• On hand materials like bits of discarded climbing rope, ripped plastic sheeting, old hiking boot, ponchos, nylon hammocks or parachutes come to best use for building shelters in worst of conditions.
• The basic idea is to spread something above you to serve as a temporary roof. A poncho or any kind of plastic sheeting could be tied to two or four trees to form a canopy. While a lean-to shelter can be made by tying two opposite corners of the poncho to trees leaving the other end to slant diagonally to the ground secured with stick stakes or heavy rocks.
• A tent shaped shelter may be built by running rope down the center of the poncho between two trees and staking the sides into the ground with sharp sticks to create an A-frame. A one-person tent may be built from tree branches without even using rope. The prime concept is to make a frame and then wrap a cover overhead and to the sides.
• Hanging cots could also be created by rolling sturdy branches into the sheet like a long scroll, leaving some exposed wood at each end, while lashing the cot to four trees a few feet above the ground. Added overhead covers give shape to an elevated platform.
Field Expedient Shelters are shelters built employing the same techniques, except for the roof that is built by branches and thickets in slanting manner for insulation and drainage of rainwater. It built by using Field Expedient tools when there is nothing else at hand. Well-insulated and easy to build huts are known as debris huts, while those built with evergreen tress amidst snow are called tree-pit snow shelters.

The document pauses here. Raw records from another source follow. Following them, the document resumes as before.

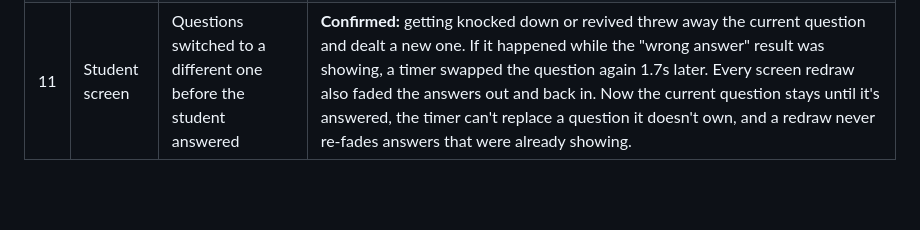
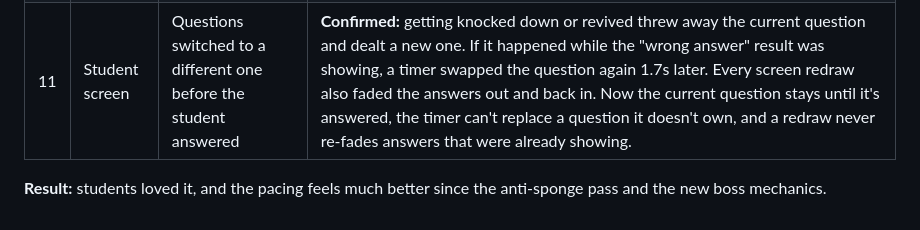
Before and after one commit to lttudor9-blip/RaidReview, a Markdown page: docs/PLAYTEST-NOTES.md, the part around the change. Rendered like a GitHub page; blank space fills up the shorter version.

Commit message:
Playtest notes: playtest 3 went well, pacing much better
Co-Authored-By: Claude Opus 5.5 <noreply@anthropic.com>
Claude-Session: https://claude.ai/code/session_013bykrbcUdH9Ta9pYjjhCmV

```diff
--- a/docs/PLAYTEST-NOTES.md
+++ b/docs/PLAYTEST-NOTES.md
@@ -55,3 +55,5 @@ What was really going on:
 | 9 | Student screen | Some students couldn't see the bottom answers | **Confirmed:** at real Chromebook window sizes (browser bars, 125% display zoom) the answers ran past the bottom of the screen; on a 1366×650 window, answers C and D sat 100px below the edge. The screen now gives the answers room first: the boss picture shrinks or hides, at most two banners show (one on tiny screens), and spacing tightens on short screens. New check: `npm run e2e:layout` loads a real student screen at five window sizes with the worst case on screen at once and fails if any answer is cut off, covered or untappable. |
 | 10 | Student screen | Popups covered the question | The achievement card sat right on top of the question. Achievements and toasts now pop up in the bottom-right corner over the squad list, and the big center text is smaller on short screens and stays inside the boss area. |
 | 11 | Student screen | Questions switched to a different one before the student answered | **Confirmed:** getting knocked down or revived threw away the current question and dealt a new one. If it happened while the "wrong answer" result was showing, a timer swapped the question again 1.7s later. Every screen redraw also faded the answers out and back in. Now the current question stays until it's answered, the timer can't replace a question it doesn't own, and a redraw never re-fades answers that were already showing. |
+
+**Result:** students loved it, and the pacing feels much better since the anti-sponge pass and the new boss mechanics.
```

However, the most important thing is to remain calm and in control during emergency situations. Basic shelters are easy to construct and essential for surviving the harsh elements of nature.